▶ YOUR TASK
The answer must be one number: how many lines of the records contain "lambda".

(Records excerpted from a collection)
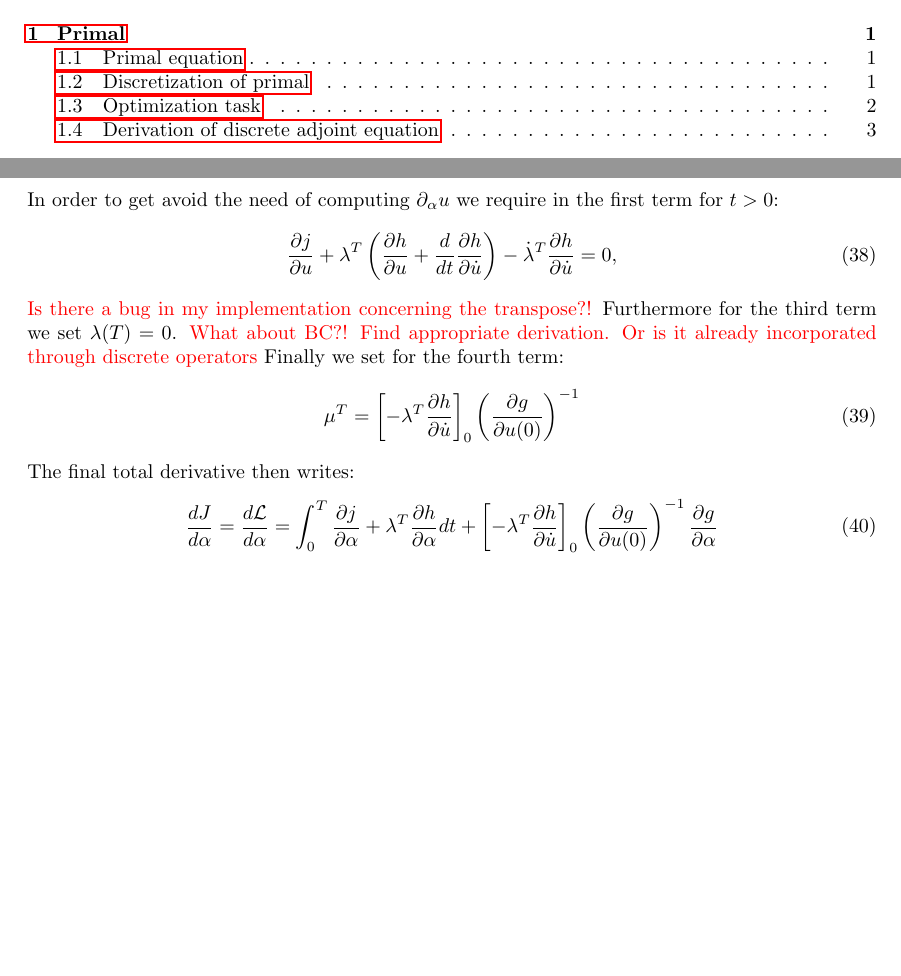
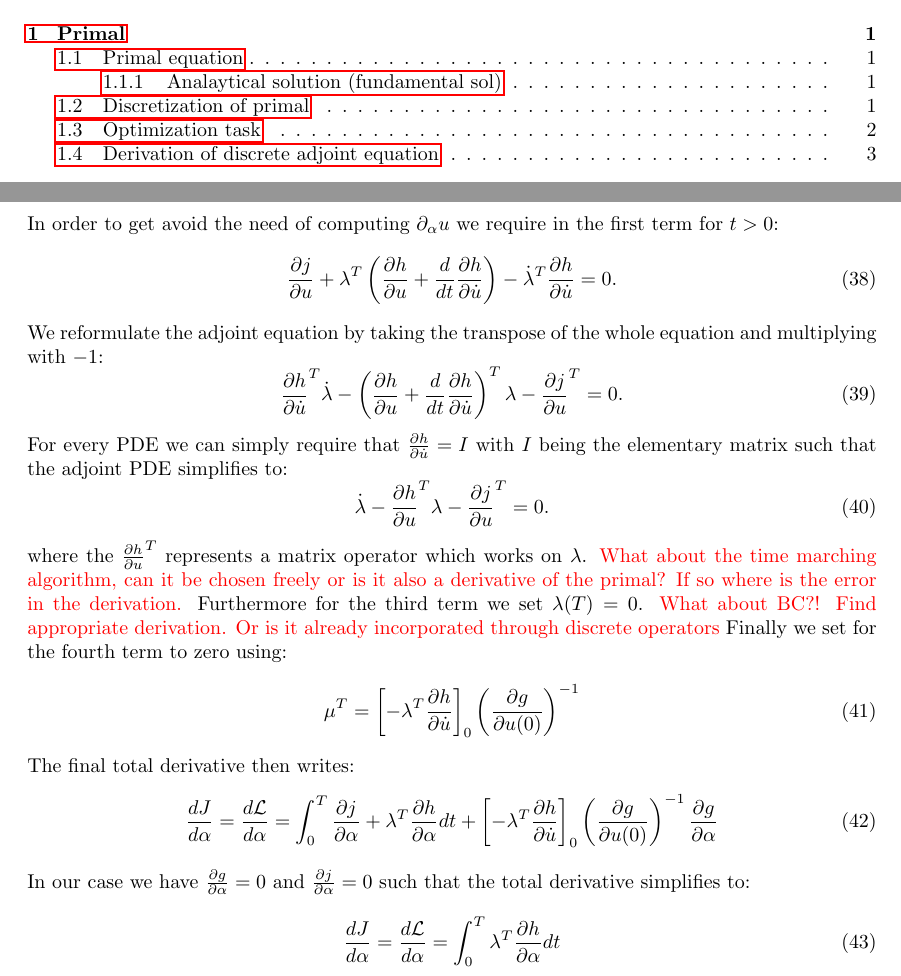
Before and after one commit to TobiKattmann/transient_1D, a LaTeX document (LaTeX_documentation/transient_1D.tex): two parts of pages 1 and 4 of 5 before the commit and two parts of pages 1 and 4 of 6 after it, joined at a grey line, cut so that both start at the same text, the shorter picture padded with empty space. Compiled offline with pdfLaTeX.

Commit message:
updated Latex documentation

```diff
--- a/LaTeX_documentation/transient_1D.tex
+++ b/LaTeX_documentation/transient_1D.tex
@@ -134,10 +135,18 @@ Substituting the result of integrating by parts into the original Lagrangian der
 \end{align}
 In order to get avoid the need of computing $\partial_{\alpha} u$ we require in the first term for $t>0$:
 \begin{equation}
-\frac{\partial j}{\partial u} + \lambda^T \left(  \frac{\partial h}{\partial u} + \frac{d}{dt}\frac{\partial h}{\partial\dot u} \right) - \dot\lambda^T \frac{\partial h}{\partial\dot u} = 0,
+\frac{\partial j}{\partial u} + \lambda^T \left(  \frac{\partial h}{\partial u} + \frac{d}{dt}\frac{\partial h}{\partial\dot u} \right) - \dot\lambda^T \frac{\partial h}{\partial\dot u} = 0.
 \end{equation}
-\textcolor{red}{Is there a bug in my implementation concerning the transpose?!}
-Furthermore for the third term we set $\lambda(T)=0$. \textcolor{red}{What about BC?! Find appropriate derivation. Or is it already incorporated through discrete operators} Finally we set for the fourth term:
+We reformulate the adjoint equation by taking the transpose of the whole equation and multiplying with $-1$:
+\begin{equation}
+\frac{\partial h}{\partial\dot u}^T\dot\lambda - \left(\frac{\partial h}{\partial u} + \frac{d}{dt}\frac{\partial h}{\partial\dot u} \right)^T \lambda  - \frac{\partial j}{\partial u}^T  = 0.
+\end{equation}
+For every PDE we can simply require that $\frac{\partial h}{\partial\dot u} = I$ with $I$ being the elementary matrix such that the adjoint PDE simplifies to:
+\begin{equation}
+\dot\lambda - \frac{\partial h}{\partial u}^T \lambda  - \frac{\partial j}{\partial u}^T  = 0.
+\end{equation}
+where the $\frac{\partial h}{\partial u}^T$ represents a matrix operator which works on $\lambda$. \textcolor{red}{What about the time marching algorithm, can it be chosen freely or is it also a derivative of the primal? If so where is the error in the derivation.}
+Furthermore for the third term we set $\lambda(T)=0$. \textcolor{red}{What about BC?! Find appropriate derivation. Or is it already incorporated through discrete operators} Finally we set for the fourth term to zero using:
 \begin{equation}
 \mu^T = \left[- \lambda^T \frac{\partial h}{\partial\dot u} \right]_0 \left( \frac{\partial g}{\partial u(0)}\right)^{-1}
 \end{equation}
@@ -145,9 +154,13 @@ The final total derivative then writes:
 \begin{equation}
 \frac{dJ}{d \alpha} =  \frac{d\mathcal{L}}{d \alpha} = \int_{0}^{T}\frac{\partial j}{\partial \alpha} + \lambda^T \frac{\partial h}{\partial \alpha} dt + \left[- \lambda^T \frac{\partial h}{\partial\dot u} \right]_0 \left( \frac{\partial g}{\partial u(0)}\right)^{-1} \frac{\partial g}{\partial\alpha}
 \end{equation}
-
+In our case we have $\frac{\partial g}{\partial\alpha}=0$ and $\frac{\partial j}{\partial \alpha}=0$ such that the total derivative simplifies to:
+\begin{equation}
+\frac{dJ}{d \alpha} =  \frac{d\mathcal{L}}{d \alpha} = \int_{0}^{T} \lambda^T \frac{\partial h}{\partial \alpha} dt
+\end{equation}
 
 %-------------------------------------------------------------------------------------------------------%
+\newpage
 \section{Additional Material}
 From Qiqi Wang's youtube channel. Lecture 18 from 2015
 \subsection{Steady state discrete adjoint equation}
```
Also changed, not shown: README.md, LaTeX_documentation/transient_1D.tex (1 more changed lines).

▶ RESULT FOR THIS EXERCISE
10